"Obviously the main reason for stringing top to bottom is the frame distortion factor.Head frames are very flexible in the hoop and thus I tend to string Head frames ATW or 2 piece.I have yet to have a Wilson 6.1 distort with it being strung bottom up so if it doesn't distort why bother.Stringing natural gut bottom to top is another factor to take into consideration as the most used/worked gut will end up in the hitting area.But if you string ATW with gut in a tight pattern the gut suffers as it goes against the weave.Should one only use 2 piece with gut going top to bottom? IMO I think it depends on the frame,pattern and string being used. Have a great one.. ??? "

Hearing things like this makes me feel that you need to take the racquet on an individule case by case, so why not just string all top to bottom, and it is one factor that you do not have to be concerned about!I am certainly no authority on this, and I do not claim to be. I just try to get as much information as possible to make the best choices in decisions to make. It follows stringing and almost everything else you do in life.

I was going to keep off this topic when I 1st viewed it, but the poor responses kept coming and I just had to say something. I really do not want to offend anyone, but at same time I like this site to be credible as well.This is a great site, as years ago, back in the 60's when I started to string, there was no internet, no USRSA, or much of any help with tips, and help that is available here. The starting stringers really do have a great advantage here.

Jim,

There is just so much wrong info being posted these days.. it would take a full time person to try to keep up with it all. Keep posting when you see something that is soooooooooo wrong. I am not talking about the old SW debate or light vs heavy frame. Stringing crosses from the bottom up is just wrong in most cases.
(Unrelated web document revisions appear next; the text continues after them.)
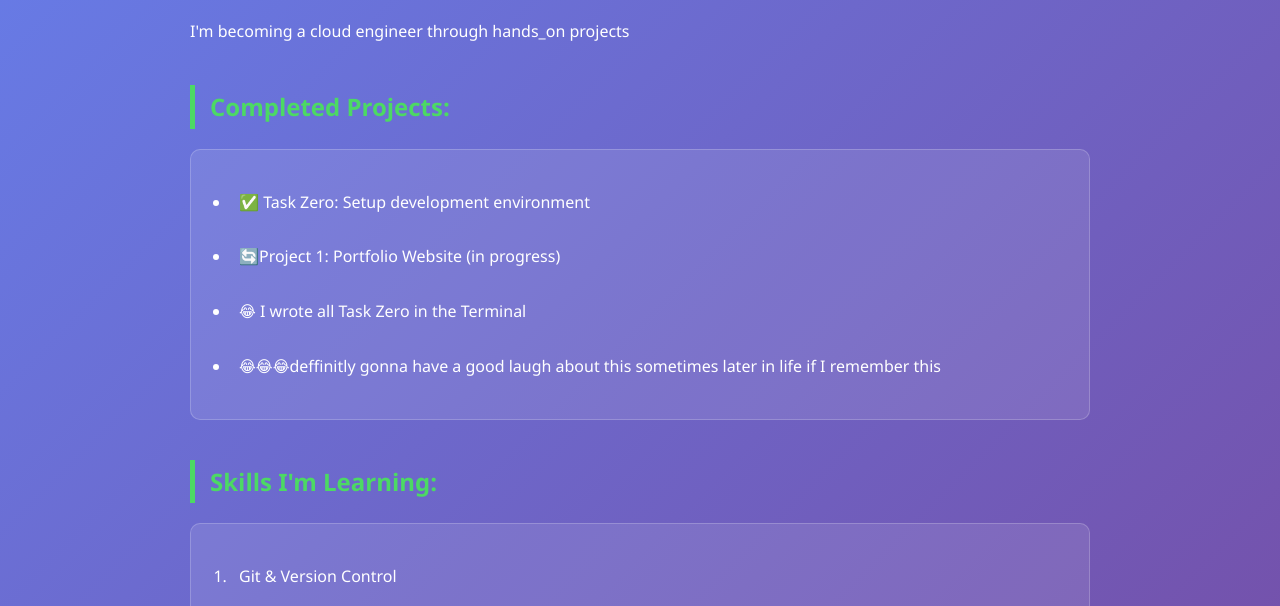
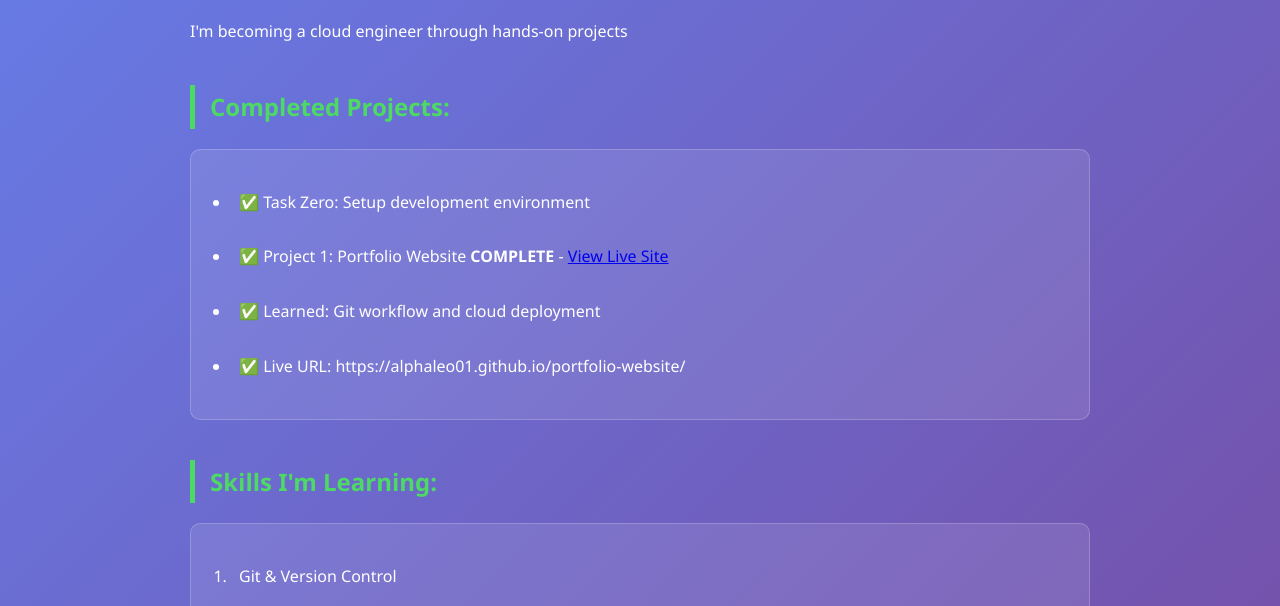
Before and after one commit to Alphaleo01/portfolio-website, a plain HTML site: page index.html in a window 1280 px wide. Shown: the part 184-790 px from the top of the page. Drawn offline with Linux system fonts and the light colour scheme.

Commit message:
Update: Project 1 marked as complete with live URL

```diff
--- a/index.html
+++ b/index.html
@@ -6,14 +6,18 @@
 </head>
 <body>
     <h1>Alphaleo's Cloud Journey</h1>
-    <p>I'm becoming a cloud engineer through hands_on projects</p>
+    <p>I'm becoming a cloud engineer through hands-on projects</p>
 
     <h2>Completed Projects:</h2>
     <ul>
         <li>✅ Task Zero: Setup development environment</li>
-        <li>🔄Project 1: Portfolio Website (in progress)</li>
-        <li>😂 I wrote all Task Zero in the Terminal</li>
-        <li>😂😂😂deffinitly gonna have a good laugh about this sometimes later in life if I remember this</li>
+        <li>✅ Project 1: Portfolio Website <strong>COMPLETE</strong> -
+            <a href="https://alphaleo01.github.io/portfolio-website/" target="_blank">
+                View Live Site
+            </a>
+        </li>
+        <li>✅ Learned: Git workflow and cloud deployment</li>
+        <li>✅ Live URL: https://alphaleo01.github.io/portfolio-website/</li>
     </ul>
 
     <h2>Skills I'm Learning:</h2>
```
As stated, there are some companies that ok that method.. most like Head almost never say it is ok. Nothing like snaping a \$200.00 frame based on advice from a person that has strung 10 frames.

Nice work,
Steve